Prime Minister Benjamin Netanyahu has made considerable progress toward building what is set to be a 70-strong coalition, sources close to the negotiations said Friday evening. They stressed, however, that the key deals had yet to be signed, and nothing would be concrete until they were.

The coalition, set to be finalized early next week, will comprise Netanyahu’s Likud-Beytenu (31 seats), Yesh Atid (19), Jewish Home (12), Hatnua (6) and Kadima (2). Labor would lead the opposition, in which the two ultra-Orthodox parties, Shas and United Torah Judaism, would also sit, the sources said.

They added that Yesh Atid leader Yair Lapid, who had hoped to become foreign minister, will instead serve as finance minister. Jewish Home chief Naftali Bennett will be minister of trade and industry. The Foreign Ministry post will be kept open for former foreign minister Avigdor Liberman, who resigned in December to fight corruption charges and hopes to return quickly to the post after clearing his name.

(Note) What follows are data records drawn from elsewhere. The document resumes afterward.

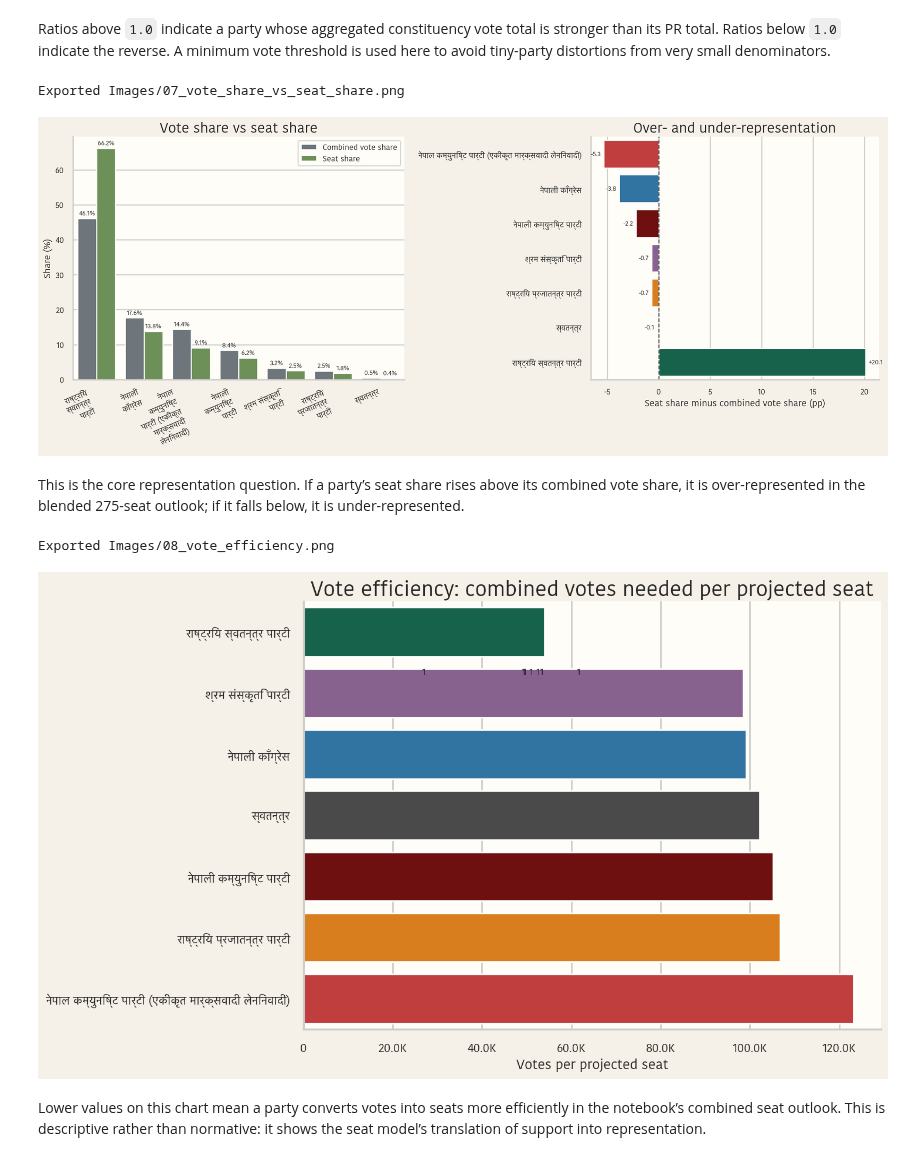
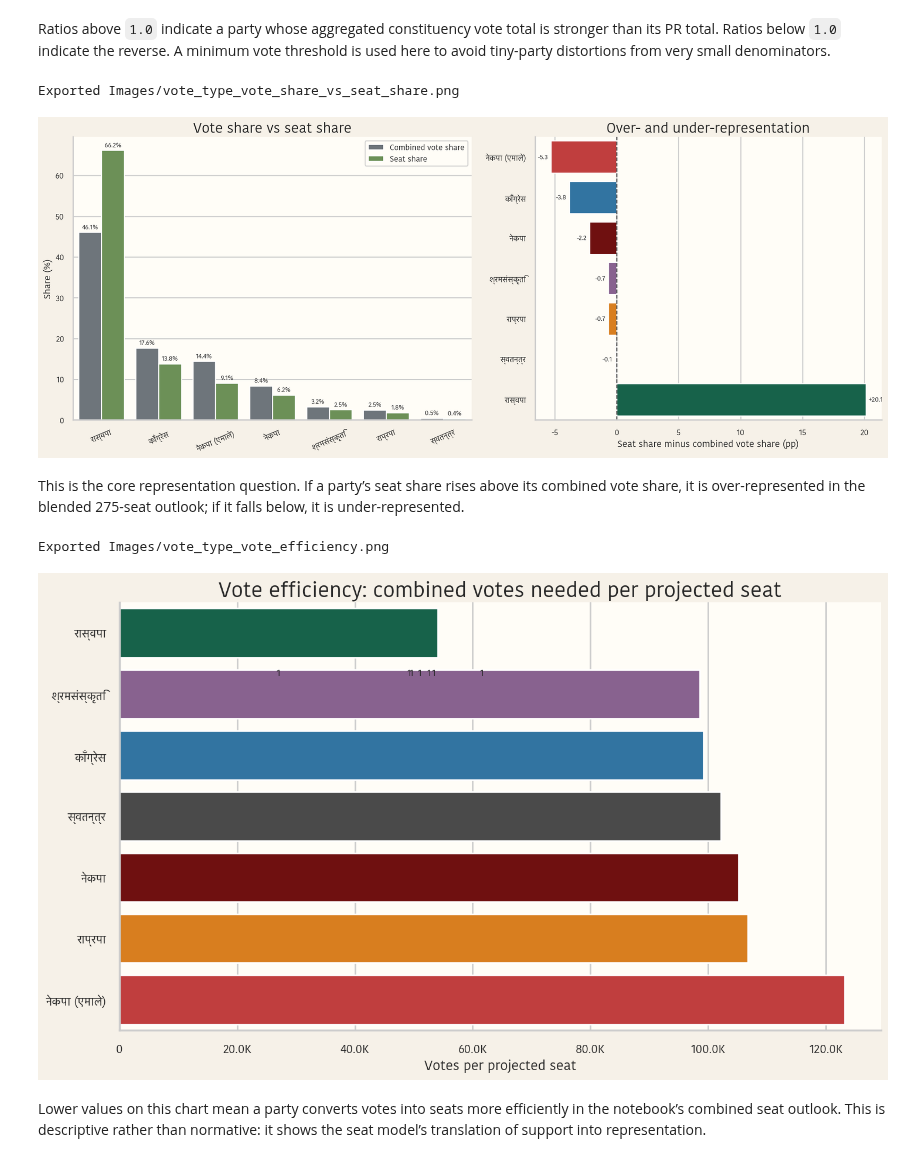
Before and after one commit to 3028Bikalpa/Election82_data_analysis, a Jupyter notebook: Codes/vote_type_comparison.ipynb, the cells around one changed output. Saved outputs shown, nothing was run; the diff lists cells and outputs as text; code cells hidden in the pictures.

```diff
--- a/Codes/vote_type_comparison.ipynb
+++ b/Codes/vote_type_comparison.ipynb
@@ -153,9 +455,21 @@ The two vote files are not perfectly standardized on party naming. The notebook
 PARTY_NAME_NORMALIZATION = {
     "त्रिमूल नेपाल": "त्रिमुल नेपाल",
     "मंगोल नेशनल अर्गनाइजेसन": "मंगोल नेशनल अर्गनाइजेशन",
-    "उन्‍नत लोकतन्त्र पार्टी": "उन्नत लोकतन्त्र पार्टी",
-    "नेपाल सद्‍भावना पार्टी": "नेपाल सद्भावना पार्टी",
+    "उन्नत लोकतन्त्र पार्टी": "उन्नत लोकतन्त्र पार्टी",
+    "नेपाल सद्भावना पार्टी": "नेपाल सद्भावना पार्टी",
     "जनता समाजवादी पार्टी": "जनता समाजवादी पार्टी, नेपाल",
+}
+
+SHORT_NAME_MAP = {
+    "नेपाल कम्युनिष्ट पार्टी (एकीकृत मार्क्सवादी लेनिनवादी)": "नेकपा (एमाले)",
+    "नेपाली कम्युनिष्ट पार्टी": "नेकपा",
+    "राष्ट्रिय स्वतन्त्र पार्टी": "रास्वपा",
+    "नेपाली काँग्रेस": "काँग्रेस",
+    "राष्ट्रिय प्रजातन्त्र पार्टी": "राप्रपा",
+    "श्रम संस्कृति पार्टी": "श्रमसंस्कृति",
+    "जनता समाजवादी पार्टी, नेपाल": "जसपा",
+    "नेपाल मजदुर किसान पार्टी": "नेमकिपा",
+    "नेपाल कम्युनिस्ट पार्टी (माओवादी)": "नेकपा (माओवादी)",
 }
 
 SELECTED_PARTIES = [
@@ -177,6 +491,7 @@ PARTY_COLORS = {
     "जनता समाजवादी पार्टी, नेपाल": "#6c757d",
     "जनमत पार्टी": "#2a9d8f",
     "उज्यालो नेपाल पार्टी": "#577590",
+    "काँग्रेस": "#1f77b4",
     "स्वतन्त्र": "#4a4a4a",
 }
 
@@ -197,6 +512,11 @@ def clean_party_name(name):
     cleaned = PARTY_NAME_NORMALIZATION.get(cleaned, cleaned)
     return cleaned
 
+def shorten_party_name(name):
+    if pd.isna(name):
+        return name
+    return SHORT_NAME_MAP.get(name, name)
+
 def approx_number(value):
     value = float(value)
     abs_value = abs(value)
@@ -216,6 +536,11 @@ def wrap_text(value, width=18):
         return value
     return "\n".join(textwrap.wrap(str(value), width=width, break_long_words=False, break_on_hyphens=False))
 
+def axis_party_label(value, width=14):
+    if pd.isna(value):
+        return value
+    return shorten_party_name(value)
+
 def get_party_color(party):
     global PALETTE_CURSOR
     if party not in PARTY_COLORS:
@@ -223,10 +548,13 @@ def get_party_color(party):
         PALETTE_CURSOR += 1
     return PARTY_COLORS[party]
 
-def export_figure(fig, filename):
+def export_figure(fig, filename, display_inline=True):
     path = OUTPUT_DIR / filename
-    fig.savefig(path, bbox_inches="tight", dpi=240, facecolor=fig.get_facecolor())
+    fix_devanagari_export(fig, path, export_dpi=240)
     print(f"Exported {path.relative_to(PROJECT_DIR)}")
+    if display_inline:
+        display(DisplayImage(filename=str(path)))
+        plt.close(fig)
     return path
 
 def annotate_bars(ax, fmt="approx", rotation=0, fontsize=10):
@@ -306,11 +634,11 @@ def compute_constituency_margins(df):
 
 def parliament_seat_positions(row_counts=None):
     if row_counts is None:
-        row_counts = [31, 35, 39, 41, 43, 43, 43]
+        row_counts = [18, 20, 22, 24, 25, 26, 27, 28, 28, 28, 29]
     if sum(row_counts) != TOTAL_PARLIAMENT_SEATS:
         raise ValueError("Row counts must sum to the total parliament seats")
     coords = []
-    radii = np.linspace(1.3, 7.6, len(row_counts))
+    radii = np.linspace(2.4, 14.0, len(row_counts))
     for radius, count in zip(radii, row_counts):
         angles = np.linspace(np.pi, 0, count, endpoint=True)
         for angle in angles:
@@ -357,7 +685,7 @@ comparison["pr_share"] = comparison["pr_votes"] / comparison["pr_votes"].sum()
 comparison["share_gap_pct_points"] = (comparison["fptp_share"] - comparison["pr_share"]) * 100
 comparison["fptp_to_pr_ratio"] = np.where(comparison["pr_votes"] > 0, comparison["fptp_votes"] / comparison["pr_votes"], np.nan)
 comparison["pr_to_fptp_ratio"] = np.where(comparison["fptp_votes"] > 0, comparison["pr_votes"] / comparison["fptp_votes"], np.nan)
-comparison["party_label"] = comparison["party_name"].map(lambda x: wrap_text(x, 18))
+comparison["party_label"] = comparison["party_name"].map(lambda x: axis_party_label(x, 18))
 
 matched = comparison[comparison["matched"]].copy()
 unmatched_fptp = comparison[comparison["_merge"] == "left_only"].copy()
@@ -815,8 +1190,9 @@ Exported Images/06_structural_ratio.png
 Ratios above `1.0` indicate a party whose aggregated constituency vote total is stronger than its PR total. Ratios below `1.0` indicate the reverse. A minimum vote threshold is used here to avoid tiny-party distortions from very small denominators.
 # %%
 meaningful_seat_view = seat_outlook[seat_outlook["total_projected_seats"] > 0].sort_values("total_projected_seats", ascending=False).head(10).copy()
+meaningful_seat_view["party_display"] = meaningful_seat_view["party_name"].map(axis_party_label)
 vote_seat_long = meaningful_seat_view.melt(
-    id_vars=["party_name"],
+    id_vars=["party_name", "party_display"],
     value_vars=["combined_vote_share", "seat_share"],
     var_name="metric",
     value_name="share",
@@ -831,7 +1207,7 @@ fig, axes = plt.subplots(1, 2, figsize=(17, 7), gridspec_kw={"width_ratios": [1.
 
 sns.barplot(
     data=vote_seat_long,
-    x="party_name",
+    x="party_display",
     y="share_pct",
     hue="metric",
     palette={"Combined vote share": "#6c757d", "Seat share": "#6a994e"},
@@ -840,7 +1216,7 @@ sns.barplot(
 axes[0].set_title("Vote share vs seat share")
 axes[0].set_xlabel("")
 axes[0].set_ylabel("Share (%)")
-axes[0].set_xticklabels([wrap_text(x, 14) for x in meaningful_seat_view["party_name"]], rotation=23, ha="right")
+axes[0].tick_params(axis="x", rotation=23)
 axes[0].legend(title="")
 for container in axes[0].containers:
     labels = [f"{bar.get_height():.1f}%" for bar in container]
@@ -850,7 +1226,7 @@ gap_view = meaningful_seat_view.sort_values("representation_gap_pp")
 sns.barplot(
     data=gap_view,
     x="representation_gap_pp",
-    y="party_name",
+    y="party_display",
     palette=[get_party_color(p) for p in gap_view["party_name"]],
     ax=axes[1],
 )
@@ -864,36 +1240,37 @@ for container in axes[1].containers:
 
 sns.despine()
 plt.tight_layout()
-export_figure(fig, "07_vote_share_vs_seat_share.png")
+export_figure(fig, "vote_type_vote_share_vs_seat_share.png")
 plt.show()
 # %% [output]
-Exported Images/07_vote_share_vs_seat_share.png
+Exported Images/vote_type_vote_share_vs_seat_share.png
-[figure, old version]
+[figure, new version]
 # %% [markdown]
 This is the core representation question. If a party’s seat share rises above its combined vote share, it is over-represented in the blended 275-seat outlook; if it falls below, it is under-represented.
 # %%
 efficiency_view = seat_outlook[seat_outlook["total_projected_seats"] > 0].sort_values("votes_per_total_seat").copy()
+efficiency_view["party_display"] = efficiency_view["party_name"].map(axis_party_label)
 
 fig, ax = plt.subplots(figsize=(11.5, 7))
 sns.barplot(
     data=efficiency_view.head(10),
     x="votes_per_total_seat",
-    y="party_name",
+    y="party_display",
     palette=[get_party_color(p) for p in efficiency_view.head(10)["party_name"]],
     ax=ax,
 )
 ax.set_title("Vote efficiency: combined votes needed per projected seat")
 ax.set_xlabel("Votes per projected seat")
 ax.set_ylabel("")
 ax.xaxis.set_major_formatter(approx_formatter())
 annotate_bars(ax, fmt="approx", fontsize=9)
 sns.despine()
 plt.tight_layout()
-export_figure(fig, "08_vote_efficiency.png")
+export_figure(fig, "vote_type_vote_efficiency.png")
 plt.show()
 # %% [output]
-Exported Images/08_vote_efficiency.png
+Exported Images/vote_type_vote_efficiency.png
-[figure, old version]
+[figure, new version]
 # %% [markdown]
 Lower values on this chart mean a party converts votes into seats more efficiently in the notebook’s combined seat outlook. This is descriptive rather than normative: it shows the seat model’s translation of support into representation.
 # %% [markdown]
```
Also changed, not shown: parts of 15 cells of this notebook, 33 other files.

The defense minister is likely to be former IDF chief of the General Staff Moshe Ya’alon (Likud), housing could well go to Jewish Home’s Uri Ariel, while the same party’s Eli Ben Dahan could take religious affairs, and Kadima leader Shaul Mofaz could become minister of welfare. Many ministerial positions, in a cabinet set to number 23-25 ministers, have yet to be finalized, the sources said.

Israeli website News1 said Yesh Atid would also receive at least four ministerial positions in addition to finance, including the Education Ministry, which MK Rabbi Shai Piron would likely head.

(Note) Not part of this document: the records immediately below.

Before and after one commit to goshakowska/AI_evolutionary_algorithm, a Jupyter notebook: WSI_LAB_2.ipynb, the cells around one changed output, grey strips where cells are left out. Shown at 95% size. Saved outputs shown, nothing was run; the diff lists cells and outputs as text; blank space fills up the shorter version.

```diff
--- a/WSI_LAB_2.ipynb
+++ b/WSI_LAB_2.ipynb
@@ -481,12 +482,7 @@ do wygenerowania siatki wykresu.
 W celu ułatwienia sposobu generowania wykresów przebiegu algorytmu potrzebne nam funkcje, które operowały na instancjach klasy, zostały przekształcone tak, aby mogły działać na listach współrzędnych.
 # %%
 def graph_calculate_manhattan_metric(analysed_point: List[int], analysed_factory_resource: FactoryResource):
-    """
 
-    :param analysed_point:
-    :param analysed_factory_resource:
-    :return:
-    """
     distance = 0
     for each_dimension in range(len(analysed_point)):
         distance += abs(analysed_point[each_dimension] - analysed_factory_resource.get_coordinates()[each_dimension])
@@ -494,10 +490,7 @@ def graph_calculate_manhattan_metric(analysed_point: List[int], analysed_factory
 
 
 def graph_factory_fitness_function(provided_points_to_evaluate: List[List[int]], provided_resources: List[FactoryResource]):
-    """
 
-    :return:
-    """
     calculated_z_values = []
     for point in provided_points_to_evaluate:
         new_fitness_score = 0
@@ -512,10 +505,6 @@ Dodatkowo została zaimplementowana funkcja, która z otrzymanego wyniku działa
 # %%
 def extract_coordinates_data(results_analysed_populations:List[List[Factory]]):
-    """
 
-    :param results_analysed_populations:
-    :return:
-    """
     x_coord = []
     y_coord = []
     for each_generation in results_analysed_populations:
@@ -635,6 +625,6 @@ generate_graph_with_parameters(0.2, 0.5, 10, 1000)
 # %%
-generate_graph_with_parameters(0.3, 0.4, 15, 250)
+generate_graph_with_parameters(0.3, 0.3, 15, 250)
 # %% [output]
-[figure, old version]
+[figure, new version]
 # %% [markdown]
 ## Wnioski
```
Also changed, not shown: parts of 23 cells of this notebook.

The emerging compromise on ultra-Orthodox military service will see 1,500-2,000 scholars exempted from service each year — a far higher number than the 400 cap Yesh Atid had sought. Ultra-Orthodox men will be called for service at age 22, not 18, in another reported compromise.

A Friday morning meeting at the Prime Minister’s Residence between Lapid and Netanyahu yielded significant progress, both sides said.

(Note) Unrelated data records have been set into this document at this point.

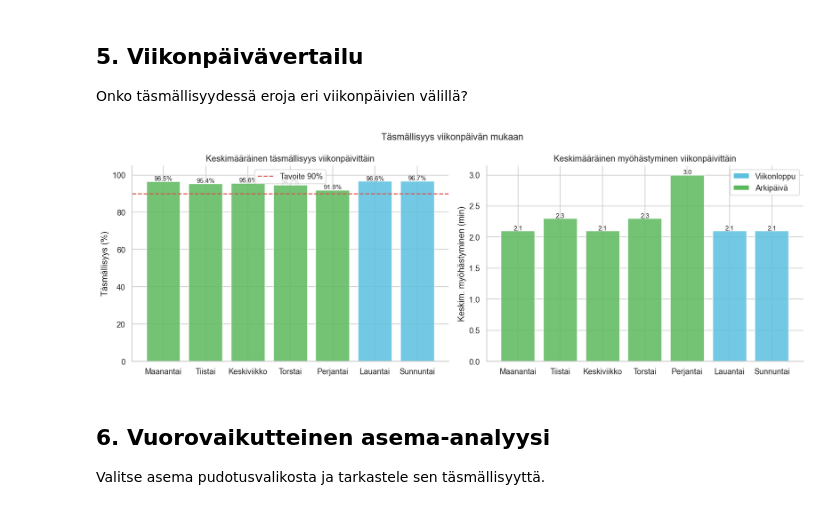
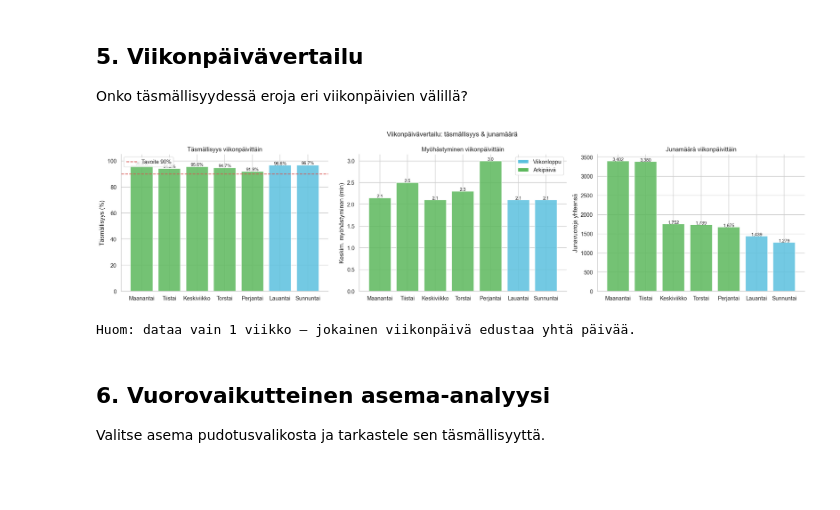
Before and after one commit to arttujussikil/jaateloauto, a Jupyter notebook: 07_visualisation/analysis.ipynb, the cells around one changed output. Cells and saved outputs as stored; diff of their text form; code cells hidden in the pictures; blank space fills up the shorter version.

```diff
--- a/07_visualisation/analysis.ipynb
+++ b/07_visualisation/analysis.ipynb
@@ -305,38 +305,48 @@ weekday["label"] = weekday["day_name"].map(weekday_fi)
 colors = ["#5bc0de" if d in ("Saturday", "Sunday") else "#5cb85c"
           for d in weekday["day_name"]]
 
-fig, (ax1, ax2) = plt.subplots(1, 2, figsize=(14, 5))
+fig, (ax1, ax2, ax3) = plt.subplots(1, 3, figsize=(20, 5))
 
 # Täsmällisyysprosentti viikonpäivittäin
 bars = ax1.bar(weekday["label"], weekday["avg_punctuality"], color=colors, alpha=0.85, edgecolor="white")
 ax1.axhline(y=90, color="#d9534f", linestyle="--", linewidth=1.5, label="Tavoite 90%")
 ax1.set_ylabel("Täsmällisyys (%)")
-ax1.set_title("Keskimääräinen täsmällisyys viikonpäivittäin")
+ax1.set_title("Täsmällisyys viikonpäivittäin")
 ax1.set_ylim(0, 105)
 ax1.legend()
 for bar, val in zip(bars, weekday["avg_punctuality"]):
     ax1.text(bar.get_x() + bar.get_width() / 2, bar.get_height() + 0.5,
              f"{val:.1f}%", ha="center", fontsize=9)
 
 # Keskimääräinen myöhästyminen viikonpäivittäin
 bars2 = ax2.bar(weekday["label"], weekday["avg_delay"], color=colors, alpha=0.85, edgecolor="white")
 ax2.set_ylabel("Keskim. myöhästyminen (min)")
-ax2.set_title("Keskimääräinen myöhästyminen viikonpäivittäin")
+ax2.set_title("Myöhästyminen viikonpäivittäin")
 for bar, val in zip(bars2, weekday["avg_delay"]):
     ax2.text(bar.get_x() + bar.get_width() / 2, bar.get_height() + 0.01,
              f"{val:.1f}", ha="center", fontsize=9)
+
+# Junamäärä viikonpäivittäin
+bars3 = ax3.bar(weekday["label"], weekday["total_trains"], color=colors, alpha=0.85, edgecolor="white")
+ax3.set_ylabel("Junavuoroja yhteensä")
+ax3.set_title("Junamäärä viikonpäivittäin")
+for bar, val in zip(bars3, weekday["total_trains"]):
+    ax3.text(bar.get_x() + bar.get_width() / 2, bar.get_height() + 5,
+             f"{int(val):,}", ha="center", fontsize=9)
 
 from matplotlib.patches import Patch
 legend_elements = [Patch(facecolor="#5bc0de", label="Viikonloppu"),
                    Patch(facecolor="#5cb85c", label="Arkipäivä")]
 ax2.legend(handles=legend_elements)
 
-plt.suptitle("Täsmällisyys viikonpäivän mukaan", fontsize=13)
+plt.suptitle("Viikonpäivävertailu: täsmällisyys & junamäärä", fontsize=13)
 plt.tight_layout()
 plt.savefig("weekday_punctuality.png", bbox_inches="tight")
 plt.show()
+print("Huom: dataa vain 1 viikko — jokainen viikonpäivä edustaa yhtä päivää.")
 # %% [output]
-[figure, old version]
+[figure, new version]
+Huom: dataa vain 1 viikko — jokainen viikonpäivä edustaa yhtä päivää.
 # %% [markdown]
 ## 6. Vuorovaikutteinen asema-analyysi
 
```
Also changed, not shown: parts of 5 cells of this notebook, 3 other files.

The coalition negotiation teams were scheduled to reconvene Saturday night, and a government could be announced by Wednesday or even sooner, Israel Radio reported.

Earlier on Friday, Bennett likened the talks to a birth, and, while indicating that a coalition with both his and Lapid’s parties was all but inevitable, cautioned that a deal with Netanyahu hadn’t quite crowned.

“If establishing the government was like a labor process, we’d be two fingers dilated, and the doctor would be optimistic,” Bennett tweeted.

Netanyahu, who has until next Saturday to form a coalition, will likely aim to present an agreement to President Shimon Peres upon Peres’s return next Wednesday from a sojourn in Europe.

If Netanyahu failed to present a new government in time — he is already in the midst of a 14-day extension granted him by Peres on March 2 after his first 28 days of efforts proved futile — the president would either tap another politician as presumptive prime minister, or call another round of elections. But that prospect, always unlikely, is receding all the time, the sources said, and Netanyahu is said to be aiming for a Wednesday or Thursday swearing-in ceremony for his new government.

Netanyahu’s cabinet is expected to number 23-25 ministers, several fewer than he wanted, and several more than Lapid had sought in an effort to slim down what he’s termed Israel’s “bloated” executive branch.

According to Israel Radio, the cabinet posts would be filled by eight ministers from Likud, six from Yesh Atid, four from Jewish Home, three from Yisrael Beytenu, two from Hatnua, and one from Kadima.

Tzipi Livni’s Hatnua, with six seats, is the only party to date to have signed with Likud-Beytenu. In addition to the position of justice minister, Livni was promised the right to lead peace talks with the Palestinians.

Elie Leshem contributed to this report.